__Record extracts__

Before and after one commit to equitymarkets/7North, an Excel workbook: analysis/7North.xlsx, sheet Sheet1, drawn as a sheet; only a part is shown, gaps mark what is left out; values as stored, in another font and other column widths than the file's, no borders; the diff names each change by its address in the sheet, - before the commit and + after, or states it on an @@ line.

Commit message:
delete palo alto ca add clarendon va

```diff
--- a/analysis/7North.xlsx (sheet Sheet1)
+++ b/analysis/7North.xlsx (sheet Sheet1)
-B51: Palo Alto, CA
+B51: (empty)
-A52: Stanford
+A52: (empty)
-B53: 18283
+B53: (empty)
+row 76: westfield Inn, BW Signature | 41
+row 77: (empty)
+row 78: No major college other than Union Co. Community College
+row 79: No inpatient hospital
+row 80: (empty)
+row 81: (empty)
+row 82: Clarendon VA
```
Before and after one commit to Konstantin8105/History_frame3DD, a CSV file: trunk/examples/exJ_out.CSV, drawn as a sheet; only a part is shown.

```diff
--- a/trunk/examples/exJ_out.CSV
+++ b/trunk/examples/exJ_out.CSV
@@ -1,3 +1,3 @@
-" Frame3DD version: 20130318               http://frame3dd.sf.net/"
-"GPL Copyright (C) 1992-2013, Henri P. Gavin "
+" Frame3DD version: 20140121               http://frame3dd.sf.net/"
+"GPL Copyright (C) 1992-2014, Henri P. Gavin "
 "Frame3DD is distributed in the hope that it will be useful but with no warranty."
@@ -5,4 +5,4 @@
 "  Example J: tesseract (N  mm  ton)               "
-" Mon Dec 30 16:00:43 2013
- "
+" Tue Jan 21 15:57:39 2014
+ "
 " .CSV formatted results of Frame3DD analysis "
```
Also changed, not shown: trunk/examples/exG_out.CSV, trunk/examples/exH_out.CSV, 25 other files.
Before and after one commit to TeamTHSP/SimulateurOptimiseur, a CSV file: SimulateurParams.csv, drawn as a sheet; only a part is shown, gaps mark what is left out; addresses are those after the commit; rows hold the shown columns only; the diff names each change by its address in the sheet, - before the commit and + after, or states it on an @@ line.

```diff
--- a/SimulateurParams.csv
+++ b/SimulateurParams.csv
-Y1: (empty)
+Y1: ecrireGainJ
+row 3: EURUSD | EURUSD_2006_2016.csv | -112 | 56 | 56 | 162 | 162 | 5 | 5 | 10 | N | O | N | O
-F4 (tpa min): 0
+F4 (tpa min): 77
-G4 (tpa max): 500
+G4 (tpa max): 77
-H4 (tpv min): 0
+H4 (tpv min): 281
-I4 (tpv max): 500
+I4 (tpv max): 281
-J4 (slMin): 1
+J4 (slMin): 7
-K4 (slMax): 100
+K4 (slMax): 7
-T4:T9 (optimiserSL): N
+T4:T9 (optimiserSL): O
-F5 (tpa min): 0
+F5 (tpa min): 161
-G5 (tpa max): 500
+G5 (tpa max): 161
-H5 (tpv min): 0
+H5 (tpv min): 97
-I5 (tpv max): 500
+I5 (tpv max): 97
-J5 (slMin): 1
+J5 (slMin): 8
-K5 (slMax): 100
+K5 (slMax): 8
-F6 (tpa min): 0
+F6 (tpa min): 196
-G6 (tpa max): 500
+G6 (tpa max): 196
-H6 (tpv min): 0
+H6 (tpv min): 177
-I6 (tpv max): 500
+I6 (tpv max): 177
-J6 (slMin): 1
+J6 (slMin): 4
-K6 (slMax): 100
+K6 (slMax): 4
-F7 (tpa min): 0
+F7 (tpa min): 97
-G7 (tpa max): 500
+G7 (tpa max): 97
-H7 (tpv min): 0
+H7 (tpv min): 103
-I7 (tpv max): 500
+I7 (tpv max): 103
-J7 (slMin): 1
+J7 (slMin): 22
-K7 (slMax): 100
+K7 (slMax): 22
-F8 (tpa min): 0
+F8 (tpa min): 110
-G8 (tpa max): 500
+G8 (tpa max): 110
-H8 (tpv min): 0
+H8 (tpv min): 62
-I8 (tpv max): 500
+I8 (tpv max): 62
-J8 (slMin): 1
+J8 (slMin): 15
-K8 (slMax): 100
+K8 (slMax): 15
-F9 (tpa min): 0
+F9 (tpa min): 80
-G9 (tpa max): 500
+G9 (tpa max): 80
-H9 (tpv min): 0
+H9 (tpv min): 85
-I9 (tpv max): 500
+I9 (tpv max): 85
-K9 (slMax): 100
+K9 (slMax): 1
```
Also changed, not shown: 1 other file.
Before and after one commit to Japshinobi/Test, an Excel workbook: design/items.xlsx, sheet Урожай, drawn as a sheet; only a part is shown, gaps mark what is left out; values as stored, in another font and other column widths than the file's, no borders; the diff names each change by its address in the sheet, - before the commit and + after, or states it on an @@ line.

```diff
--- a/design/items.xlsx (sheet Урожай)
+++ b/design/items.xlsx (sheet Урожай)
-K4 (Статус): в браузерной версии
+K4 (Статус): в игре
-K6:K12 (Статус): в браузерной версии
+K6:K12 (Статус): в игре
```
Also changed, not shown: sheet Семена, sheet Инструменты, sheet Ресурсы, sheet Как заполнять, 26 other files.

__Prompt__
Every line of the material above should be repeated exactly.

__Result__
Before and after one commit to equitymarkets/7North, an Excel workbook: analysis/7North.xlsx, sheet Sheet1, drawn as a sheet; only a part is shown, gaps mark what is left out; values as stored, in another font and other column widths than the file's, no borders; the diff names each change by its address in the sheet, - before the commit and + after, or states it on an @@ line.

Commit message:
delete palo alto ca add clarendon va

```diff
--- a/analysis/7North.xlsx (sheet Sheet1)
+++ b/analysis/7North.xlsx (sheet Sheet1)
-B51: Palo Alto, CA
+B51: (empty)
-A52: Stanford
+A52: (empty)
-B53: 18283
+B53: (empty)
+row 76: westfield Inn, BW Signature | 41
+row 77: (empty)
+row 78: No major college other than Union Co. Community College
+row 79: No inpatient hospital
+row 80: (empty)
+row 81: (empty)
+row 82: Clarendon VA
```
Before and after one commit to Konstantin8105/History_frame3DD, a CSV file: trunk/examples/exJ_out.CSV, drawn as a sheet; only a part is shown.

```diff
--- a/trunk/examples/exJ_out.CSV
+++ b/trunk/examples/exJ_out.CSV
@@ -1,3 +1,3 @@
-" Frame3DD version: 20130318               http://frame3dd.sf.net/"
-"GPL Copyright (C) 1992-2013, Henri P. Gavin "
+" Frame3DD version: 20140121               http://frame3dd.sf.net/"
+"GPL Copyright (C) 1992-2014, Henri P. Gavin "
 "Frame3DD is distributed in the hope that it will be useful but with no warranty."
@@ -5,4 +5,4 @@
 "  Example J: tesseract (N  mm  ton)               "
-" Mon Dec 30 16:00:43 2013
- "
+" Tue Jan 21 15:57:39 2014
+ "
 " .CSV formatted results of Frame3DD analysis "
```
Also changed, not shown: trunk/examples/exG_out.CSV, trunk/examples/exH_out.CSV, 25 other files.
Before and after one commit to TeamTHSP/SimulateurOptimiseur, a CSV file: SimulateurParams.csv, drawn as a sheet; only a part is shown, gaps mark what is left out; addresses are those after the commit; rows hold the shown columns only; the diff names each change by its address in the sheet, - before the commit and + after, or states it on an @@ line.

```diff
--- a/SimulateurParams.csv
+++ b/SimulateurParams.csv
-Y1: (empty)
+Y1: ecrireGainJ
+row 3: EURUSD | EURUSD_2006_2016.csv | -112 | 56 | 56 | 162 | 162 | 5 | 5 | 10 | N | O | N | O
-F4 (tpa min): 0
+F4 (tpa min): 77
-G4 (tpa max): 500
+G4 (tpa max): 77
-H4 (tpv min): 0
+H4 (tpv min): 281
-I4 (tpv max): 500
+I4 (tpv max): 281
-J4 (slMin): 1
+J4 (slMin): 7
-K4 (slMax): 100
+K4 (slMax): 7
-T4:T9 (optimiserSL): N
+T4:T9 (optimiserSL): O
-F5 (tpa min): 0
+F5 (tpa min): 161
-G5 (tpa max): 500
+G5 (tpa max): 161
-H5 (tpv min): 0
+H5 (tpv min): 97
-I5 (tpv max): 500
+I5 (tpv max): 97
-J5 (slMin): 1
+J5 (slMin): 8
-K5 (slMax): 100
+K5 (slMax): 8
-F6 (tpa min): 0
+F6 (tpa min): 196
-G6 (tpa max): 500
+G6 (tpa max): 196
-H6 (tpv min): 0
+H6 (tpv min): 177
-I6 (tpv max): 500
+I6 (tpv max): 177
-J6 (slMin): 1
+J6 (slMin): 4
-K6 (slMax): 100
+K6 (slMax): 4
-F7 (tpa min): 0
+F7 (tpa min): 97
-G7 (tpa max): 500
+G7 (tpa max): 97
-H7 (tpv min): 0
+H7 (tpv min): 103
-I7 (tpv max): 500
+I7 (tpv max): 103
-J7 (slMin): 1
+J7 (slMin): 22
-K7 (slMax): 100
+K7 (slMax): 22
-F8 (tpa min): 0
+F8 (tpa min): 110
-G8 (tpa max): 500
+G8 (tpa max): 110
-H8 (tpv min): 0
+H8 (tpv min): 62
-I8 (tpv max): 500
+I8 (tpv max): 62
-J8 (slMin): 1
+J8 (slMin): 15
-K8 (slMax): 100
+K8 (slMax): 15
-F9 (tpa min): 0
+F9 (tpa min): 80
-G9 (tpa max): 500
+G9 (tpa max): 80
-H9 (tpv min): 0
+H9 (tpv min): 85
-I9 (tpv max): 500
+I9 (tpv max): 85
-K9 (slMax): 100
+K9 (slMax): 1
```
Also changed, not shown: 1 other file.
Before and after one commit to Japshinobi/Test, an Excel workbook: design/items.xlsx, sheet Урожай, drawn as a sheet; only a part is shown, gaps mark what is left out; values as stored, in another font and other column widths than the file's, no borders; the diff names each change by its address in the sheet, - before the commit and + after, or states it on an @@ line.

```diff
--- a/design/items.xlsx (sheet Урожай)
+++ b/design/items.xlsx (sheet Урожай)
-K4 (Статус): в браузерной версии
+K4 (Статус): в игре
-K6:K12 (Статус): в браузерной версии
+K6:K12 (Статус): в игре
```
Also changed, not shown: sheet Семена, sheet Инструменты, sheet Ресурсы, sheet Как заполнять, 26 other files.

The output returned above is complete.